__Raw data__:
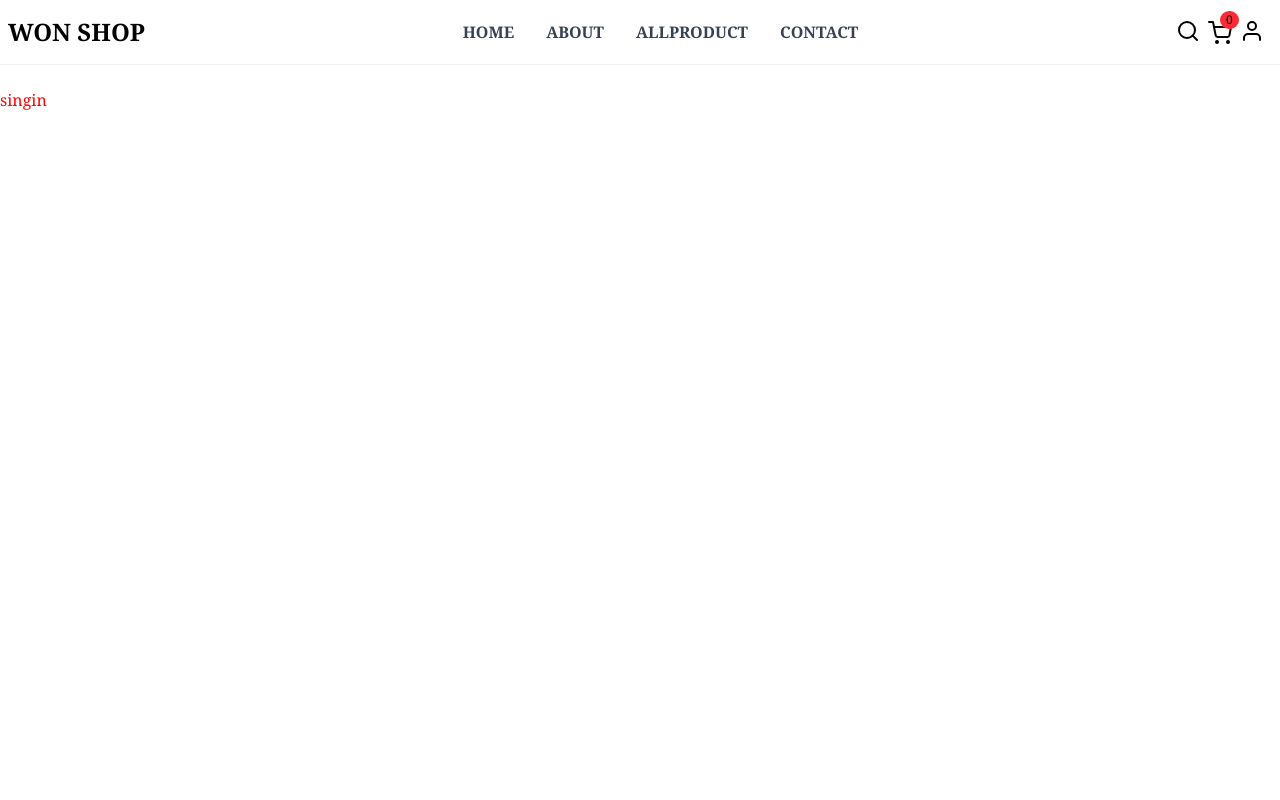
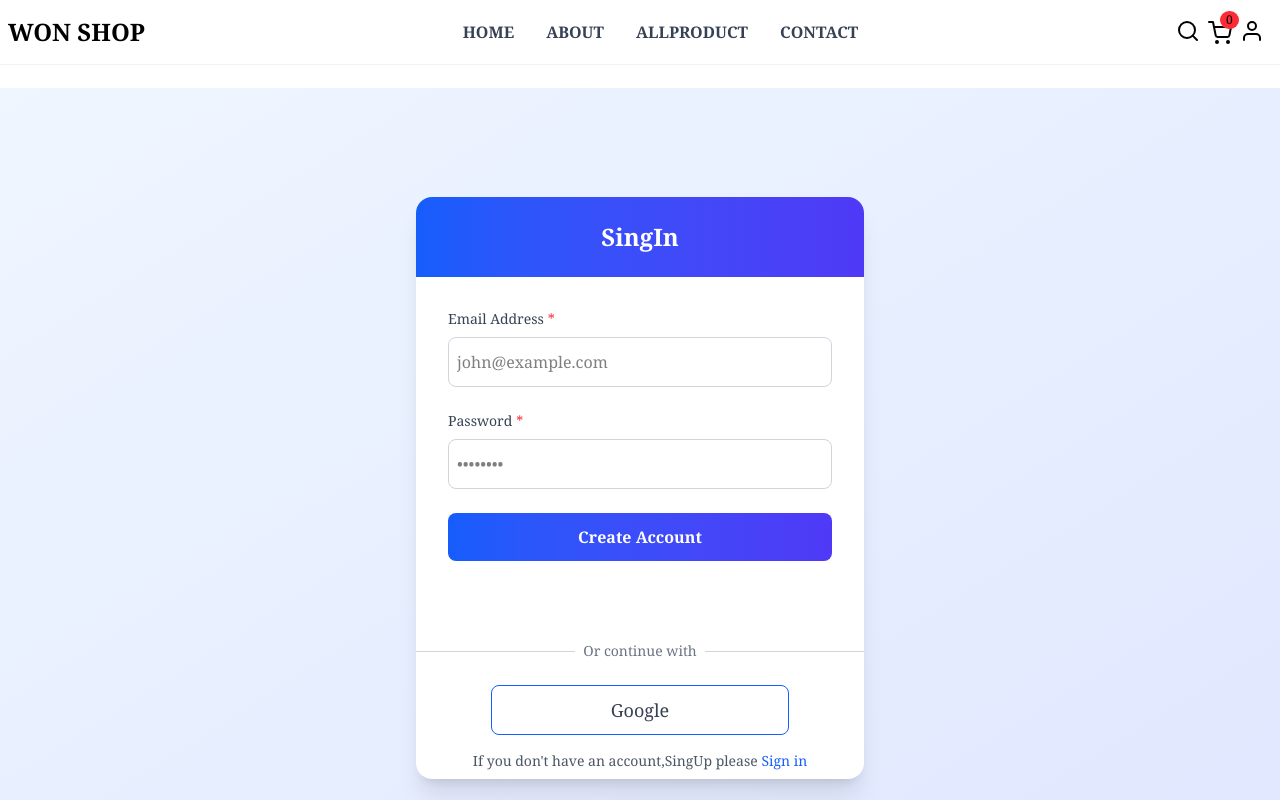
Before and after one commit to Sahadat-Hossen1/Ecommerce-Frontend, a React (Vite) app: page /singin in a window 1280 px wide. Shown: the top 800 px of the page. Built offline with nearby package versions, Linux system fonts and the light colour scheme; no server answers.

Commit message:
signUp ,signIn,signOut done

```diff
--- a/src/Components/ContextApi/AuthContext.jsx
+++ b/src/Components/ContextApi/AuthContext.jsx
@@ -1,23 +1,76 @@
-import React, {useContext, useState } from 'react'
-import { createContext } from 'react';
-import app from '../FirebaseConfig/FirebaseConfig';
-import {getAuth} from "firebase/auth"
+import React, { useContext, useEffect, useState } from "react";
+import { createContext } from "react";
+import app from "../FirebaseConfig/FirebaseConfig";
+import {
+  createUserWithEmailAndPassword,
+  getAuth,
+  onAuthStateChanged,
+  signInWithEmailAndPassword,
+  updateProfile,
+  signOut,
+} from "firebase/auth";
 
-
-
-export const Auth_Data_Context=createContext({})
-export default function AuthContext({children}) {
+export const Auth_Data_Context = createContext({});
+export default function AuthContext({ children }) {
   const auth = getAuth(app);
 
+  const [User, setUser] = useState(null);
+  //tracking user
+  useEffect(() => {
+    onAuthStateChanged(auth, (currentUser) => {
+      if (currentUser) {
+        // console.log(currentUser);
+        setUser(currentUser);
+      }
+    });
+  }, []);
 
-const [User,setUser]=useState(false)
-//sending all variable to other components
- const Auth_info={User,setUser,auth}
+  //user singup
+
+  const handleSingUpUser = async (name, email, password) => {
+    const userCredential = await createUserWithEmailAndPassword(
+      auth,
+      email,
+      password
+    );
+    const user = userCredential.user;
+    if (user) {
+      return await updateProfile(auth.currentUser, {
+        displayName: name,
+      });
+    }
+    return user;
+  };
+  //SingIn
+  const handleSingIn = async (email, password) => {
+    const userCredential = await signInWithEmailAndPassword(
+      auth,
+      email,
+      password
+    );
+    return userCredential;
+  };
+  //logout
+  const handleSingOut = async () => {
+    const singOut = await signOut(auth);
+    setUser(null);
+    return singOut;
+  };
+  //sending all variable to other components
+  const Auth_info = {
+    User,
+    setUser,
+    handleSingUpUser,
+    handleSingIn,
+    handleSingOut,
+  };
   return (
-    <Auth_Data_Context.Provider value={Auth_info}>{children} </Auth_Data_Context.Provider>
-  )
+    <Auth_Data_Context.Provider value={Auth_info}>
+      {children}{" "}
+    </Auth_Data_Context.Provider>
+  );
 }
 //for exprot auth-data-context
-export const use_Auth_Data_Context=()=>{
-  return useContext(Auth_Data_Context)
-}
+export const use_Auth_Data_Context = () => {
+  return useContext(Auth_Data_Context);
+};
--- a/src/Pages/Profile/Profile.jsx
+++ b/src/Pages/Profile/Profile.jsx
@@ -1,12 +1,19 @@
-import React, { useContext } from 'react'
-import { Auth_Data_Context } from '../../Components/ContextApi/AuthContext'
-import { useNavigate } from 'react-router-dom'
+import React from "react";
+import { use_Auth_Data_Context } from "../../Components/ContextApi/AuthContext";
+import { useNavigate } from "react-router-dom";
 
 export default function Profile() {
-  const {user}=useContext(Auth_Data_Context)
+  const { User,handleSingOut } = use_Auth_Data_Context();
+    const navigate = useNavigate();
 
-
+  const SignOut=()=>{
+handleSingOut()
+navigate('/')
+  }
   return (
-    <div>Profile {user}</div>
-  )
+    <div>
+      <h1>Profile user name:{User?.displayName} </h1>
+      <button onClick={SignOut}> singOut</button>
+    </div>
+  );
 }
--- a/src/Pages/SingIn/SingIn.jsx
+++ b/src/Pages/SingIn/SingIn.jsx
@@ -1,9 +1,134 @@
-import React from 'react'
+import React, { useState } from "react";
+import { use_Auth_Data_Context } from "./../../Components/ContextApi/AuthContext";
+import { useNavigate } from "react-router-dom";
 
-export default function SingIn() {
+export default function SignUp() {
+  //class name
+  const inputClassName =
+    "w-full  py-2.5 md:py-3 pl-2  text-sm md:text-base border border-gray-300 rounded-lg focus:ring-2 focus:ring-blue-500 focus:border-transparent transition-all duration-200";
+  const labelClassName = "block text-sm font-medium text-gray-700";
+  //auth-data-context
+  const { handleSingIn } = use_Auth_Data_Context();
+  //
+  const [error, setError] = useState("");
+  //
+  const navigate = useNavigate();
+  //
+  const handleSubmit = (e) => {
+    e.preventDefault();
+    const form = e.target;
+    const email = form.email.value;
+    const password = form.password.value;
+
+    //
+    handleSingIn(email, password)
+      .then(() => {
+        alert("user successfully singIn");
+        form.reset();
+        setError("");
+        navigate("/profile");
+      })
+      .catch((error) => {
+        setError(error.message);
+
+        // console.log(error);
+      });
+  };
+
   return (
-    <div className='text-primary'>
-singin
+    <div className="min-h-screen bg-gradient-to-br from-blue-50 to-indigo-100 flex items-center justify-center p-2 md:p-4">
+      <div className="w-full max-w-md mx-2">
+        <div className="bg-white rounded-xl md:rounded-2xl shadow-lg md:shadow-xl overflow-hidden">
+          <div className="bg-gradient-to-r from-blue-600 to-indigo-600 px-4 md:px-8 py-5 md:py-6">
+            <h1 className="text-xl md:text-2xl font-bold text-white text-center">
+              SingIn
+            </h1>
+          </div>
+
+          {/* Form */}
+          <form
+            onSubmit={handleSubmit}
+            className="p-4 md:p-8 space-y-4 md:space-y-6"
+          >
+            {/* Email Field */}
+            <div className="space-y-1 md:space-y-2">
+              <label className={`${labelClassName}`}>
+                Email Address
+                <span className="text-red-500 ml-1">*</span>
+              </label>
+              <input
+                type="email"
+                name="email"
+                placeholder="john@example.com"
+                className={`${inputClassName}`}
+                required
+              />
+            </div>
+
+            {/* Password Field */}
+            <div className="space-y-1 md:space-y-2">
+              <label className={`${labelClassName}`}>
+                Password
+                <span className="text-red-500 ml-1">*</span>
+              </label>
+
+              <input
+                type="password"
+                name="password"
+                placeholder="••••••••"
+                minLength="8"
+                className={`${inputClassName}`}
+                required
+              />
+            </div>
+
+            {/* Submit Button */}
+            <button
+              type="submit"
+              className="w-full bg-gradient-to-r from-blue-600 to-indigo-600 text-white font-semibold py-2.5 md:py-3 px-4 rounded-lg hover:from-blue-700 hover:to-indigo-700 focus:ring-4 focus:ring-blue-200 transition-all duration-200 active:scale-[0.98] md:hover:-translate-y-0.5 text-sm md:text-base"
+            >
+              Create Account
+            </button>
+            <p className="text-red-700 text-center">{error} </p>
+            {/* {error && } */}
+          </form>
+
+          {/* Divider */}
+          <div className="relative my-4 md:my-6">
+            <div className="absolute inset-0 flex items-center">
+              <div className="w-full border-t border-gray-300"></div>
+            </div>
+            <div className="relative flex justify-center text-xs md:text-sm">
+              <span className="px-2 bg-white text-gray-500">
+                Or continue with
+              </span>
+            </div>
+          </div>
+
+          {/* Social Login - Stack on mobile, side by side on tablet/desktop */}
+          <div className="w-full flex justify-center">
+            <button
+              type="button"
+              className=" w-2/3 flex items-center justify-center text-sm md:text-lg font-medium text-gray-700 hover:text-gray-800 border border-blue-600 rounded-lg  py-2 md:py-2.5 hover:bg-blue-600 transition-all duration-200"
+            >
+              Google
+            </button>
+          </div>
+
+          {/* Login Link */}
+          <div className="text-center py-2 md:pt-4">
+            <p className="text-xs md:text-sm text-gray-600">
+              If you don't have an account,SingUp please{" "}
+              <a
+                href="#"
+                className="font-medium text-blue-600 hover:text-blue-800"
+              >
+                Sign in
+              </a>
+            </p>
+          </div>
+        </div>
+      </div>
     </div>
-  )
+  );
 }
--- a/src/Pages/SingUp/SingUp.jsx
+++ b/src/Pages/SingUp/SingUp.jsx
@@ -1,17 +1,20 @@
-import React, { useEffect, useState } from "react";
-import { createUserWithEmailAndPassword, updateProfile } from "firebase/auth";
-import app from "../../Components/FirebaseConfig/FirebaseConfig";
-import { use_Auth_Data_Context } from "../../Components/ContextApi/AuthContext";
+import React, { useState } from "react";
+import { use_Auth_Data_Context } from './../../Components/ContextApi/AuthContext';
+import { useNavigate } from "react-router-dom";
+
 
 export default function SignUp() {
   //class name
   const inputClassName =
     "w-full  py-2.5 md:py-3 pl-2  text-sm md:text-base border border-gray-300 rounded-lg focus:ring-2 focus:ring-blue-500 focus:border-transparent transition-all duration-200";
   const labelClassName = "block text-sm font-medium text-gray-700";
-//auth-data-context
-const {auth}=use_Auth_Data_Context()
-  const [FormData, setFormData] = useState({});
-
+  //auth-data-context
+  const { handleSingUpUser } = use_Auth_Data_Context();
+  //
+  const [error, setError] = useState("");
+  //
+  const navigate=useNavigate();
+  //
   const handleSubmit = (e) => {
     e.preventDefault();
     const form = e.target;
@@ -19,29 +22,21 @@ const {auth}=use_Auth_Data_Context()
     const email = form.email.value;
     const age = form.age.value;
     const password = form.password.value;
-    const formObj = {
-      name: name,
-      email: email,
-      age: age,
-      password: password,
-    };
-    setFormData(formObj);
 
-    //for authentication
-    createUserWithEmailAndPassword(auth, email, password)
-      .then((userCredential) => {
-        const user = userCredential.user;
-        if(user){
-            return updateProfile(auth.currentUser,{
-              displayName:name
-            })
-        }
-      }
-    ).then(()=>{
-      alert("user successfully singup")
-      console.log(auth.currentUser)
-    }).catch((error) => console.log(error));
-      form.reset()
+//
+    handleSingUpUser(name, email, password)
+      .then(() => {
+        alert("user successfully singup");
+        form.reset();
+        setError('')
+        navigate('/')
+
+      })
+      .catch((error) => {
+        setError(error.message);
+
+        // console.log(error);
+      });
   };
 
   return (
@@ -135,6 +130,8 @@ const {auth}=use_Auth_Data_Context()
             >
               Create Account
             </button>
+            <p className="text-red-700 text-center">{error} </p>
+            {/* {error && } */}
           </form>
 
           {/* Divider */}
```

__Requirement__:
Go through the entries and count the lines where the word "AuthContext" appears; give only the count.

__Completed exercise__:
9